6. Remind your kids how incredibly important they are to you, and to God. Hug them. Tell them you love them. Remind them that you are strong together and that you will be there for one another no matter what.
7. Keep conversations open-ended. Remember that, like many things in life, having ongoing conversations are sometimes more important and meaningful over time than just one “big” conversation. Don’t be afraid to talk about hard topics. Fear. Death. Eternity. Heaven. Open the doors for more discussions. You don’t have to have all the answers. You don’t have to be a Bible scholar. It’s OK to say, “I’m not sure, but that’s such a great question, let’s search for the answer.”
In the midst of this crazy world, the fear level raises. But we can be confident that we do not have to walk in a spirit of fear. We live with a deep awareness that in this world, there is good, and there is evil. We're in a spiritual battle and real suffering does exist.
Yet one Truth still shines through in it all, God is greater.
And in the end, evil will not win.
Praying for God’s mercy to cover us…always. We are safe with Him. Our children are safe with Him. He is close. And He knows and sees all.
"You are from God, little children, and have overcome them; because greater is He who is in you than he who is in the world." 1 John 4:4
"Even though I walk through the darkest valley, I will fear no evil..." Ps. 23:4
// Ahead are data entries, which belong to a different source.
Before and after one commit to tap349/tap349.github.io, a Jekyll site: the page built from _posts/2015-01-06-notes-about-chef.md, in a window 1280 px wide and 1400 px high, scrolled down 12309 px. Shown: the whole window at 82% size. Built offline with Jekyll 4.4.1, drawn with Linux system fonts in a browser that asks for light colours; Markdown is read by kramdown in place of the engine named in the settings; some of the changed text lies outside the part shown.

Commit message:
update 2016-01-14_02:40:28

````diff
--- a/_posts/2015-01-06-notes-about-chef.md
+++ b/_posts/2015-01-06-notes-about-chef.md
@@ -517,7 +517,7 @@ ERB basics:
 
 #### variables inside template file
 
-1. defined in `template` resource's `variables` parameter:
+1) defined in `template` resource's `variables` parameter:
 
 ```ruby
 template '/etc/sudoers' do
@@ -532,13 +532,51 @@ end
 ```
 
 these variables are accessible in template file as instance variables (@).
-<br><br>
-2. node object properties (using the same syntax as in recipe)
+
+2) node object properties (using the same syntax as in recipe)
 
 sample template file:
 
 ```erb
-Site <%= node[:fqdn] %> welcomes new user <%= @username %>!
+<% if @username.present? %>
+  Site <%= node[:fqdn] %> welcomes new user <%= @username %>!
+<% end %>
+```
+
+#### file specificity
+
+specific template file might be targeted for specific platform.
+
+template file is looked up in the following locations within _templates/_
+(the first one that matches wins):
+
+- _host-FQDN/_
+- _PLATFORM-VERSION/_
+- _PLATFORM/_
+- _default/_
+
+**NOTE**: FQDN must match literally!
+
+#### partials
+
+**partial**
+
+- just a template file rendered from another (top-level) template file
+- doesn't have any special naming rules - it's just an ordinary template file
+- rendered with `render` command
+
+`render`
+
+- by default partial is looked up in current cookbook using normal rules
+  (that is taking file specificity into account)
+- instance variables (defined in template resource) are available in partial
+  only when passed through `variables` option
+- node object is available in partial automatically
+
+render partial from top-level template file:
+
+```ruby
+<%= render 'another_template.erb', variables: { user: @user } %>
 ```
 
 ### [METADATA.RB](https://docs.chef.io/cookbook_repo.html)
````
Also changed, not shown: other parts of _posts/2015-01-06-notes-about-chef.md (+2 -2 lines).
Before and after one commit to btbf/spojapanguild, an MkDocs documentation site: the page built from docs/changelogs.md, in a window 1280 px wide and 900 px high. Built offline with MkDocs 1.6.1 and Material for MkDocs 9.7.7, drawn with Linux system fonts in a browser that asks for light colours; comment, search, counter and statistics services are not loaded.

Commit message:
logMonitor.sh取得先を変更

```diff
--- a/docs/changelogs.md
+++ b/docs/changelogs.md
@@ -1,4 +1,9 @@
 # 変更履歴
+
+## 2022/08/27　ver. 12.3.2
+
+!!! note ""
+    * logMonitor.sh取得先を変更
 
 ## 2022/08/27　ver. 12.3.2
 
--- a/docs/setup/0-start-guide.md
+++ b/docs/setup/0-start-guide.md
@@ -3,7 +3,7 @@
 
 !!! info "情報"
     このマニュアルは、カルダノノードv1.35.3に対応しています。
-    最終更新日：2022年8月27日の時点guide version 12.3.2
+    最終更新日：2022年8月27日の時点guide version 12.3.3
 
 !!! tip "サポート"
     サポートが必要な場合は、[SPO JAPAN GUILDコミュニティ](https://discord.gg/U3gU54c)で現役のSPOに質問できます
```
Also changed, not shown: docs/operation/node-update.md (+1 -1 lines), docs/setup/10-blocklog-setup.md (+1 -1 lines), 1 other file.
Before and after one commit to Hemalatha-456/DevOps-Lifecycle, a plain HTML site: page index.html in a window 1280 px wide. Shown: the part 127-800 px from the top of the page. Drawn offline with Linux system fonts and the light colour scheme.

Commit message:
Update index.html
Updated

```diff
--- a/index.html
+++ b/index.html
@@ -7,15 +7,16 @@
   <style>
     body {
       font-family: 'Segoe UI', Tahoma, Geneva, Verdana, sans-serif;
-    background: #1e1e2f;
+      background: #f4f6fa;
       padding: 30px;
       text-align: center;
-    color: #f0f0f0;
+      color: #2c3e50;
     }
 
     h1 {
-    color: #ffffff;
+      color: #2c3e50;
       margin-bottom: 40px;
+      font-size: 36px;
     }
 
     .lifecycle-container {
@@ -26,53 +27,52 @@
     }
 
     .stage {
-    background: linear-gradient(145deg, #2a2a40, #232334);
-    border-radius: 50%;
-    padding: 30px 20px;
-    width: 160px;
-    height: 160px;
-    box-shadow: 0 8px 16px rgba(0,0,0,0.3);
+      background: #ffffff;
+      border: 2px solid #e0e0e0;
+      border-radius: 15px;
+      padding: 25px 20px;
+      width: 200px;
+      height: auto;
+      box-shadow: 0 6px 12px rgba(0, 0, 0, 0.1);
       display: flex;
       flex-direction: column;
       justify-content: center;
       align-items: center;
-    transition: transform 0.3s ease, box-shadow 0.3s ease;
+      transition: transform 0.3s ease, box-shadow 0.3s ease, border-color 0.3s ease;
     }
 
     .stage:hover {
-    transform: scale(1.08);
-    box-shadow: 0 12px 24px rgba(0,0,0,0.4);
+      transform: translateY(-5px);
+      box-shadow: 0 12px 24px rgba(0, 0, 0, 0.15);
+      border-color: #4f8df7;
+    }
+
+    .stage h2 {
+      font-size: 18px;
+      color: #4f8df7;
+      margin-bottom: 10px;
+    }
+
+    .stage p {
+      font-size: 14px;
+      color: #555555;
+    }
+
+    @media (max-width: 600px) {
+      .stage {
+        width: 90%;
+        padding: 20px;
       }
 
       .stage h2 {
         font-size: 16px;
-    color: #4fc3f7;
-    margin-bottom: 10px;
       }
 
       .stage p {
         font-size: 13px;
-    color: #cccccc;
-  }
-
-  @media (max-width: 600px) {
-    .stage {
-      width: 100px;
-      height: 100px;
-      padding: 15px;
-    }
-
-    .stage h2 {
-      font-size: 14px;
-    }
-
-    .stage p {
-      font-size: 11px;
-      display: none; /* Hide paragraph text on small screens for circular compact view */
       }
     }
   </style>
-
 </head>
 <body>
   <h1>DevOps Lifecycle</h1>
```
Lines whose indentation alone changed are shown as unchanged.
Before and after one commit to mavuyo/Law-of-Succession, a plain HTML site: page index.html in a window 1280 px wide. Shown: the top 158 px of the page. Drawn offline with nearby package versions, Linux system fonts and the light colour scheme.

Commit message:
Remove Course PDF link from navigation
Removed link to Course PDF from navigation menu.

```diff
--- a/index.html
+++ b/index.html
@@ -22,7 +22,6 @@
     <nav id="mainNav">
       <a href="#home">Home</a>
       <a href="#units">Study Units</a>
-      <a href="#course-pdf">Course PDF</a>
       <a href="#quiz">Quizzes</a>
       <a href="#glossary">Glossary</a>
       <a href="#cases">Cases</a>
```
"For there is nothing hidden that will not be disclosed, and nothing concealed that will not be known or brought out into the open." Luke 8:17
(This article first appeared at http://www.freshdayahead.com)
Debbie McDaniel is a writer, pastor's wife, mom to three amazing kids (and a lot of pets). Join her each morning on Fresh Day Ahead's facebook page, https://www.facebook.com/DebbieWebbMcDaniel, for daily encouragement in living strong, free, hope-filled lives.
Find her also at http://twitter.com/debbmcdaniel.